Seven of the US' biggest tech companies have released a joint statement pledging to fight coronavirus misinformation and fraud. Microsoft, Google, LinkedIn, Reddit, Twitter, and YouTube have all said they'll work to “elevate authoritative content” and share vital updates.
“We're helping millions of people stay connected while also jointly combating fraud and misinformation about the virus, elevating authoritative content on our platforms, and sharing critical updates in coordination with government healthcare agencies around the world,” the statement reads. “We invite other companies to join us as we work to keep our communities healthy and safe.”
Many of those companies have already begun to take action. Bing presents various different opinions on COVID-19 when searching it for it, as well as a timeline and links to official information at the top of the page. Yesterday, it released an interactive Bing Maps tool that helps users keep track of the spread.
Google has taken very similar measures, with a map and links to official guidance. On YouTube, the company is promoting links to WHO under every coronavirus video and was forced to backtrack amid controversy when it turned off ads for all virus-related videos.
Of course, in US news of late has been Google's plans to launch a coronavirus screening website, which President Donald Trump suggested would be a nationwide service. In fact, it'll only be available to those in the Bay Area of California.
Facebook links to the latest information from a country's health authority. Twitter is doing similarly, while a coronavirus search on LinkedIn links to a page with the latest updates from WHO. Meanwhile, the front page of Reddit directs all users to the coronavirus subreddit, which has news, AMAs with doctors, and various other resources.

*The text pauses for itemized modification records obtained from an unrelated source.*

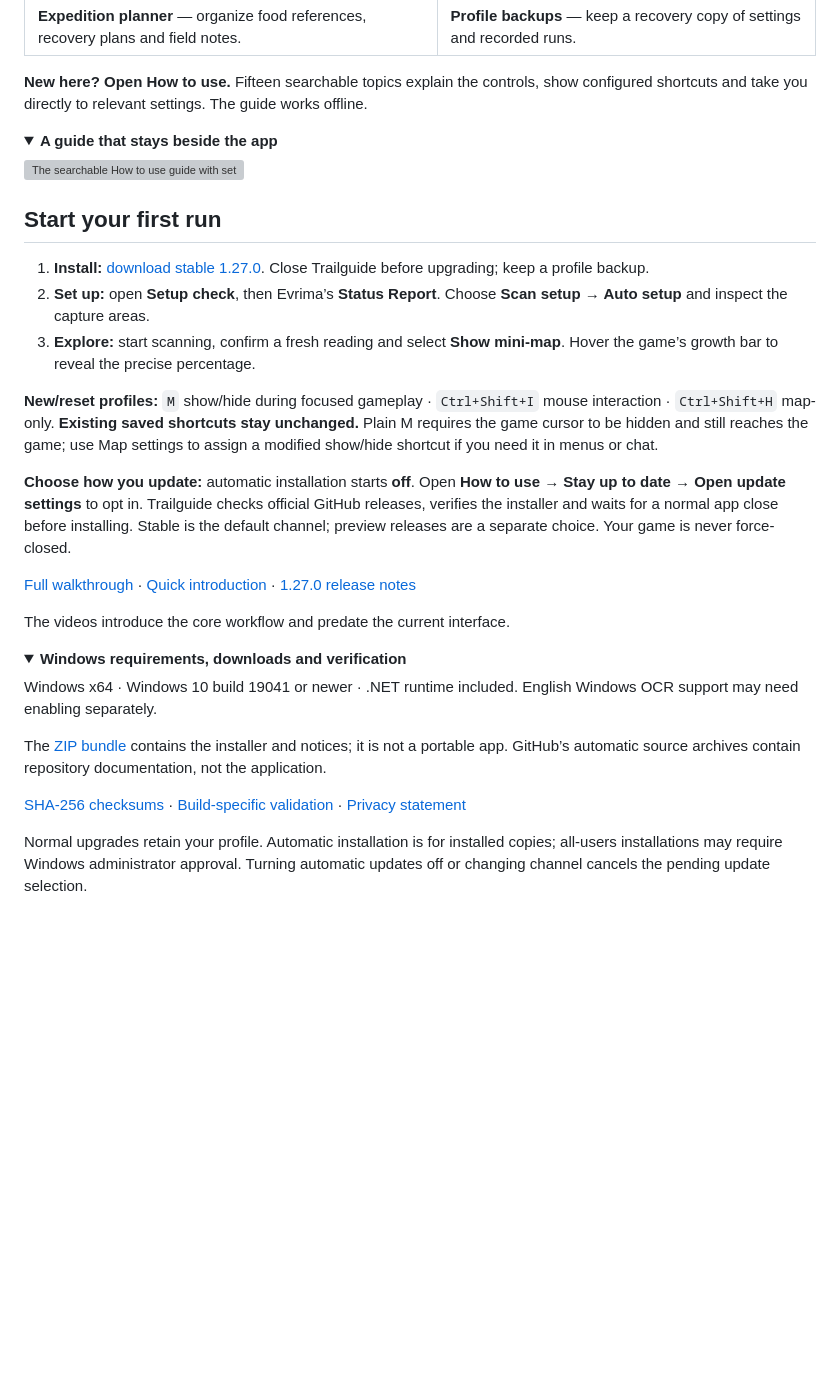
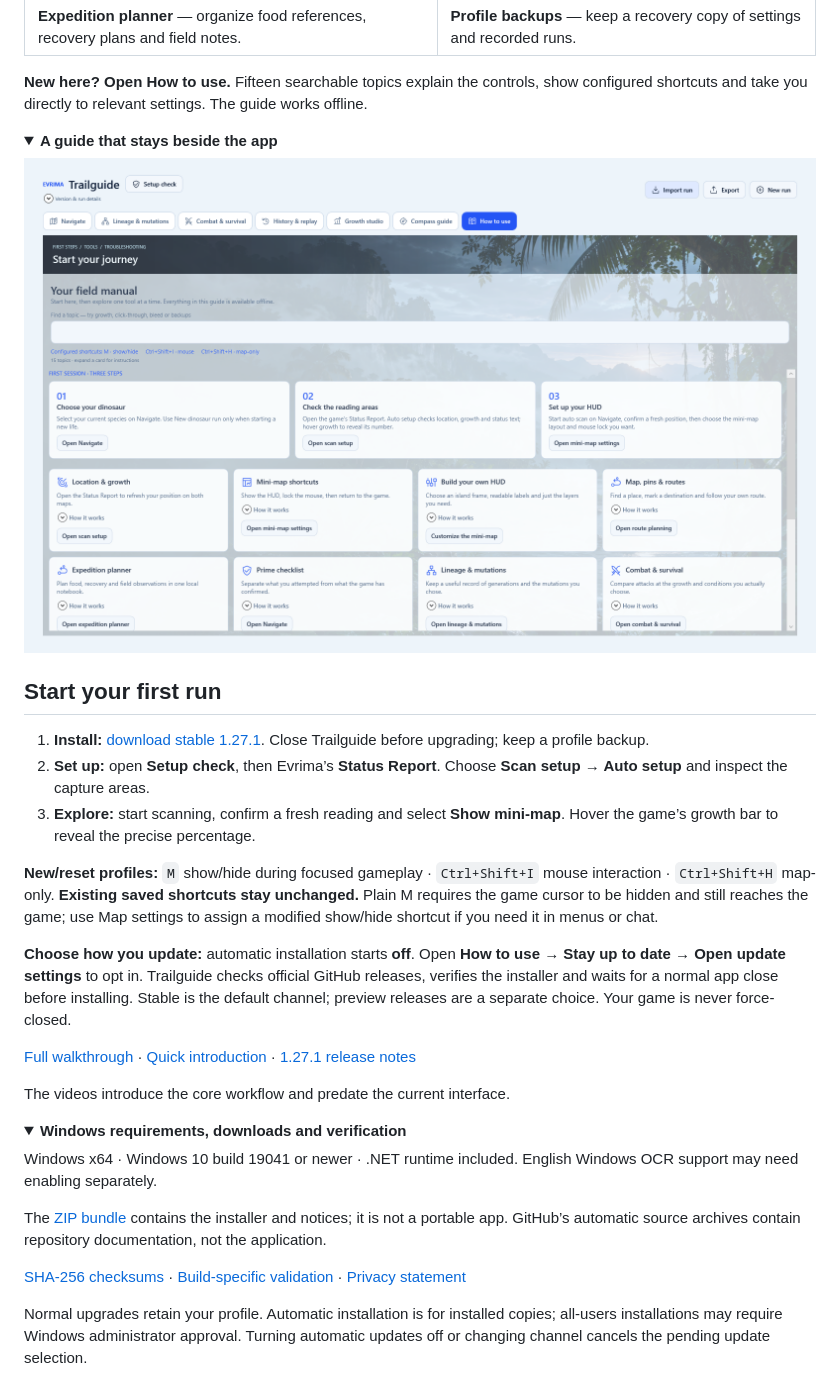
Before and after one commit to roid-apps/Evrima-Trailguide, a Markdown page: README.md, the part around one of its changes. Rendered like a GitHub page; pictures changed too: images/v1.27.1/how-to-use.png (added); folded sections open; blank space fills up the shorter version; grey boxes are pictures that could not be loaded.

```diff
--- a/README.md
+++ b/README.md
@@ -78,13 +80,13 @@ AI-assisted illustrations based on Evrima game-model references. Measured silhou
 <details>
 <summary><strong>A guide that stays beside the app</strong></summary>
 
-![The searchable How to use guide with setup steps and topic cards](images/v1.27.0/how-to-use.png)
+![The searchable How to use guide with setup steps and topic cards](images/v1.27.1/how-to-use.png)
 
 </details>
 
 ## Start your first run
 
-1. **Install:** [download stable 1.27.0](https://github.com/roid-apps/Evrima-Trailguide/releases/download/v1.27.0/EvrimaTrailguide-Setup-1.27.0.exe). Close Trailguide before upgrading; keep a profile backup.
+1. **Install:** [download stable 1.27.1](https://github.com/roid-apps/Evrima-Trailguide/releases/download/v1.27.1/EvrimaTrailguide-Setup-1.27.1.exe). Close Trailguide before upgrading; keep a profile backup.
 2. **Set up:** open **Setup check**, then Evrima’s **Status Report**. Choose **Scan setup → Auto setup** and inspect the capture areas.
 3. **Explore:** start scanning, confirm a fresh reading and select **Show mini-map**. Hover the game’s growth bar to reveal the precise percentage.
 
@@ -92,7 +94,7 @@ AI-assisted illustrations based on Evrima game-model references. Measured silhou
 
 **Choose how you update:** automatic installation starts **off**. Open **How to use → Stay up to date → Open update settings** to opt in. Trailguide checks official GitHub releases, verifies the installer and waits for a normal app close before installing. Stable is the default channel; preview releases are a separate choice. Your game is never force-closed.
 
-[Full walkthrough](https://youtu.be/U__SdPqlwzQ) · [Quick introduction](https://youtube.com/shorts/b4B2yn6n7Ws) · [1.27.0 release notes](https://github.com/roid-apps/Evrima-Trailguide/releases/tag/v1.27.0)
+[Full walkthrough](https://youtu.be/U__SdPqlwzQ) · [Quick introduction](https://youtube.com/shorts/b4B2yn6n7Ws) · [1.27.1 release notes](https://github.com/roid-apps/Evrima-Trailguide/releases/tag/v1.27.1)
 
 The videos introduce the core workflow and predate the current interface.
 
```
Also changed, not shown: other parts of README.md (+12 -10 lines), PRIVACY.md (+2 -2 lines), RELEASE-v1.27.1.md (added, +76 -0 lines), images/v1.27.1/combat-workspace.png (added), images/v1.27.1/glacier-workspace.png (added), images/v1.27.1/mini-map-compact.png (added), images/v1.27.1/mini-map-only.png (added), images/v1.27.1/mini-map-settings.png (added), 2 other files.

With hope, these measures will encourage other tech companies to join in and citizens to take it seriously. Either way, with some using the pandemic to exploit and scam users, it pays to stay vigilant despite the crisis.